▶ **What the task requires**
Search the records for lines with the word "Montserrat" and copy each match.

◇ ◇ ◇ ◇ ◇

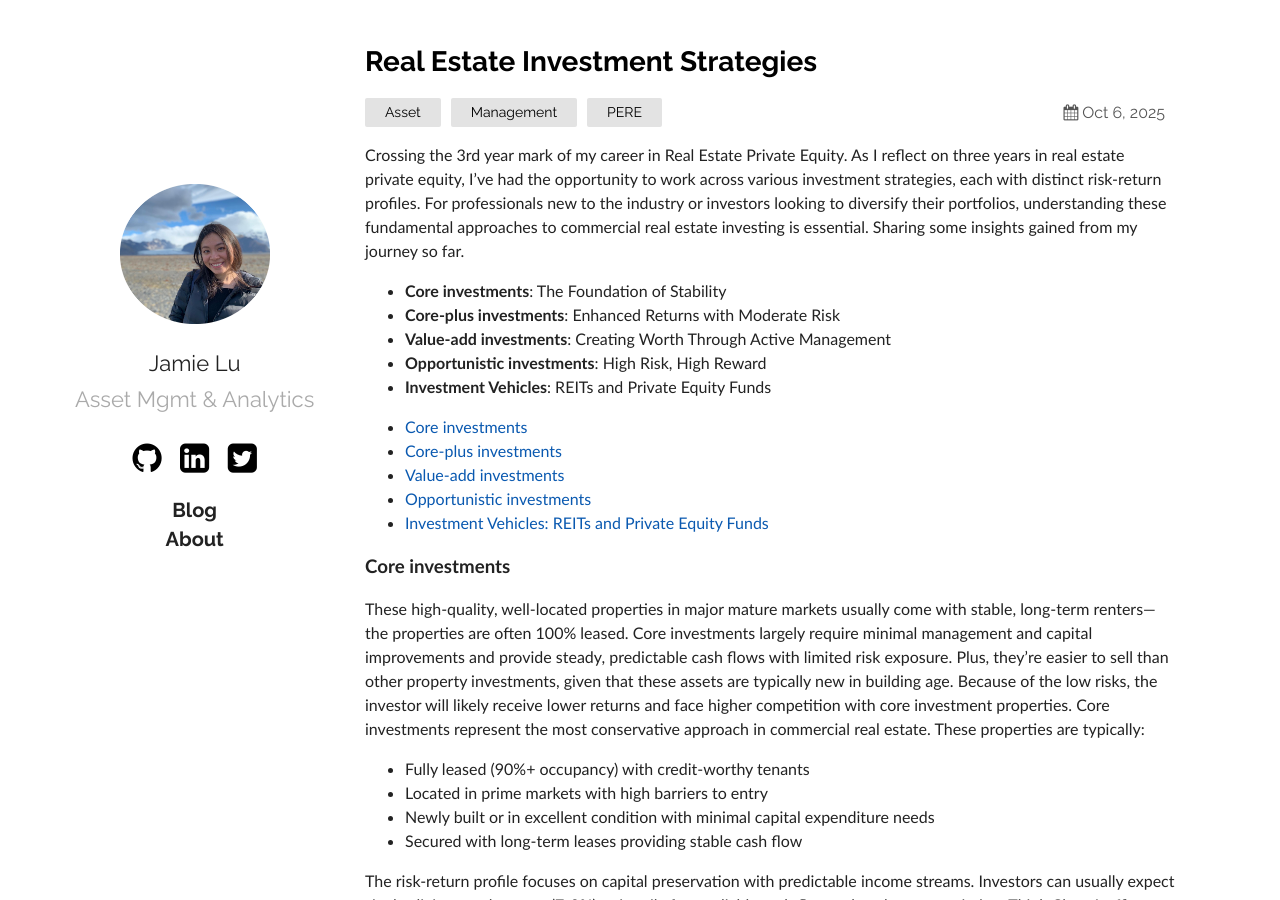
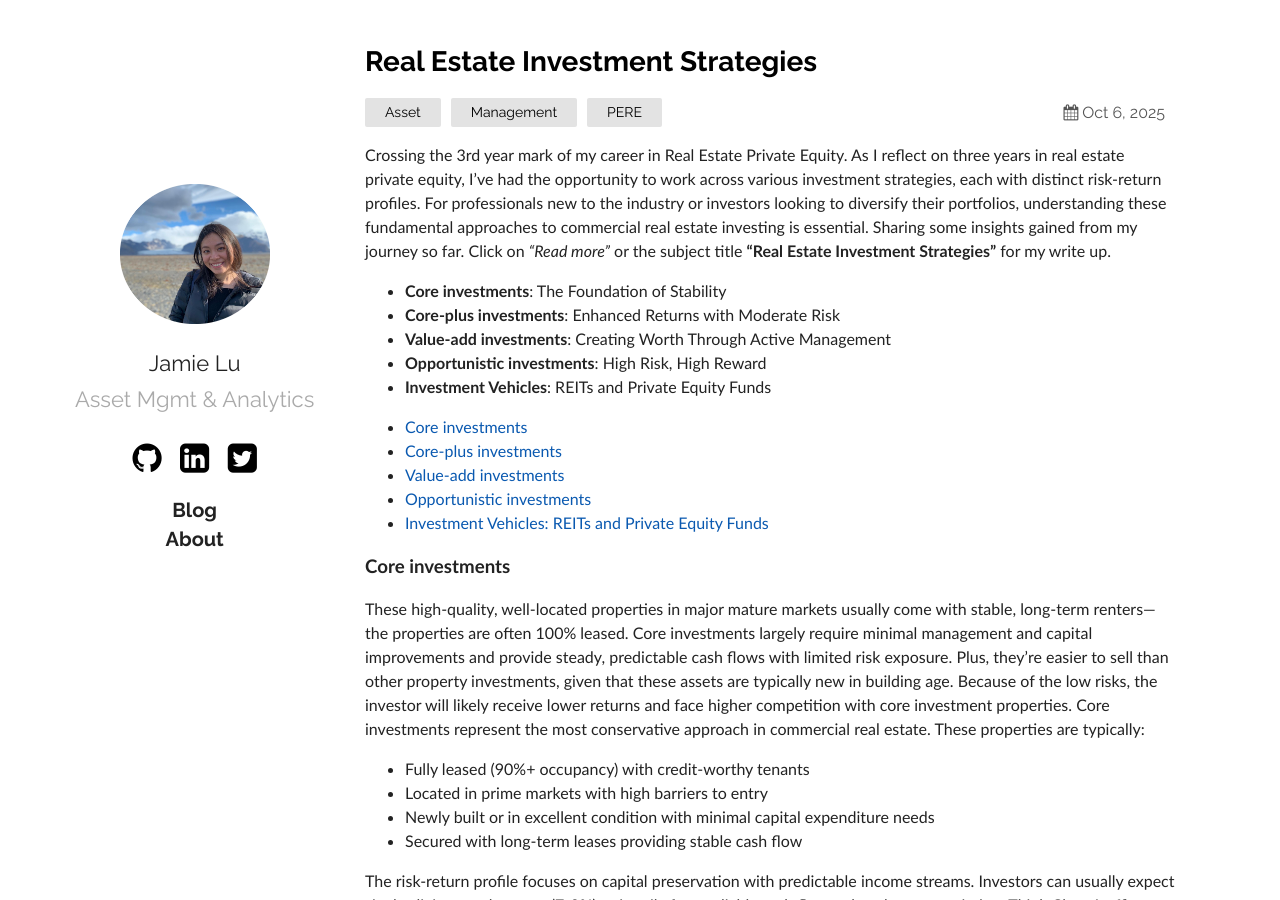
Before and after one commit to jamieqianhui/jamieqianhui.github.io, a Jekyll site: the page built from _posts/2025-10-06-Real-Estate-Investment-Strategies.markdown, in a window 1280 px wide and 900 px high. Built offline with Jekyll 4.4.1, drawn with Linux system fonts in a browser that asks for light colours.

Commit message:
Update 2025-10-06-Real-Estate-Investment-Strategies.markdown

```diff
--- a/_posts/2025-10-06-Real-Estate-Investment-Strategies.markdown
+++ b/_posts/2025-10-06-Real-Estate-Investment-Strategies.markdown
@@ -6,7 +6,7 @@ categories: Asset Management PERE
 ---
 
 Crossing the 3rd year mark of my career in Real Estate Private Equity.
-As I reflect on three years in real estate private equity, I've had the opportunity to work across various investment strategies, each with distinct risk-return profiles. For professionals new to the industry or investors looking to diversify their portfolios, understanding these fundamental approaches to commercial real estate investing is essential. Sharing some insights gained from my journey so far.
+As I reflect on three years in real estate private equity, I've had the opportunity to work across various investment strategies, each with distinct risk-return profiles. For professionals new to the industry or investors looking to diversify their portfolios, understanding these fundamental approaches to commercial real estate investing is essential. Sharing some insights gained from my journey so far. Click on *"Read more"* or the subject title **"Real Estate Investment Strategies"** for my write up.
 
 - **Core investments**:  The Foundation of Stability
 - **Core-plus investments**: Enhanced Returns with Moderate Risk
```
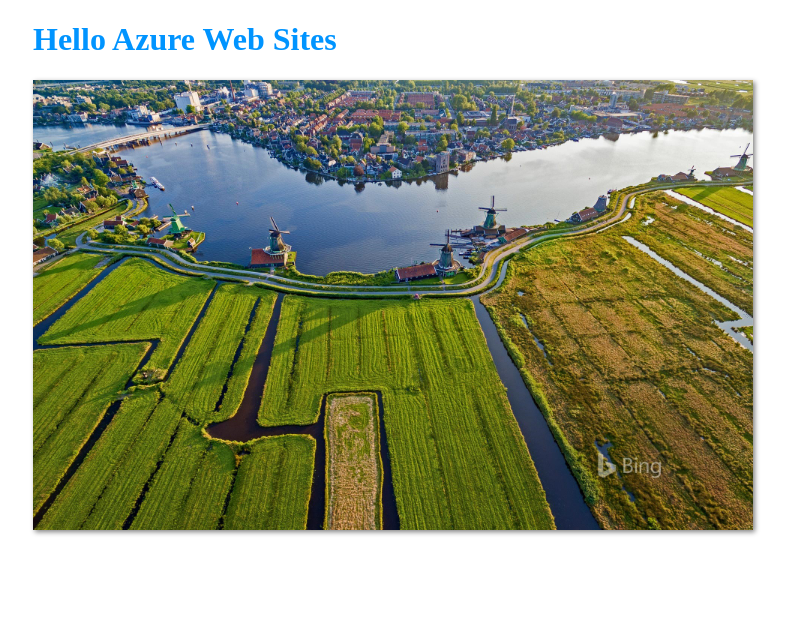
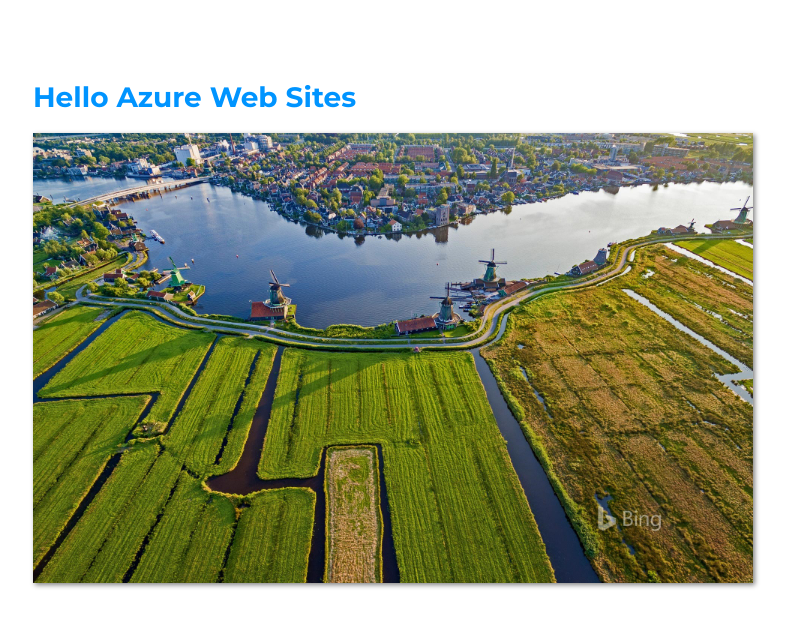
Before and after one commit to hidwatanabe/azure-handson, a PHP site: page / in a window 1280 px wide. Shown: the top 627 px of the page, without its empty margins (87-876 px from the left). Run offline with PHP 8.4, Linux system fonts and the light colour scheme.

Commit message:
modified

```diff
--- a/zoomimg/site.css
+++ b/zoomimg/site.css
@@ -1,6 +1,11 @@
+@import url('https://fonts.googleapis.com/css?family=Montserrat:600,700');
 body {
     margin-left: 120px;
-    margin-top: 80px:
+    margin-top: 80px;
+    font-weight: 600;
+    font-style: normal;
+    font-size: 14px;
+    font-family: "Montserrat", Helvetica, Arial, serif;
 }
 
 h1 { color: #0094ff; }
```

◇ ◇ ◇ ◇ ◇

▶ **Answer area**
+@import url('https://fonts.googleapis.com/css?family=Montserrat:600,700');
+    font-family: "Montserrat", Helvetica, Arial, serif;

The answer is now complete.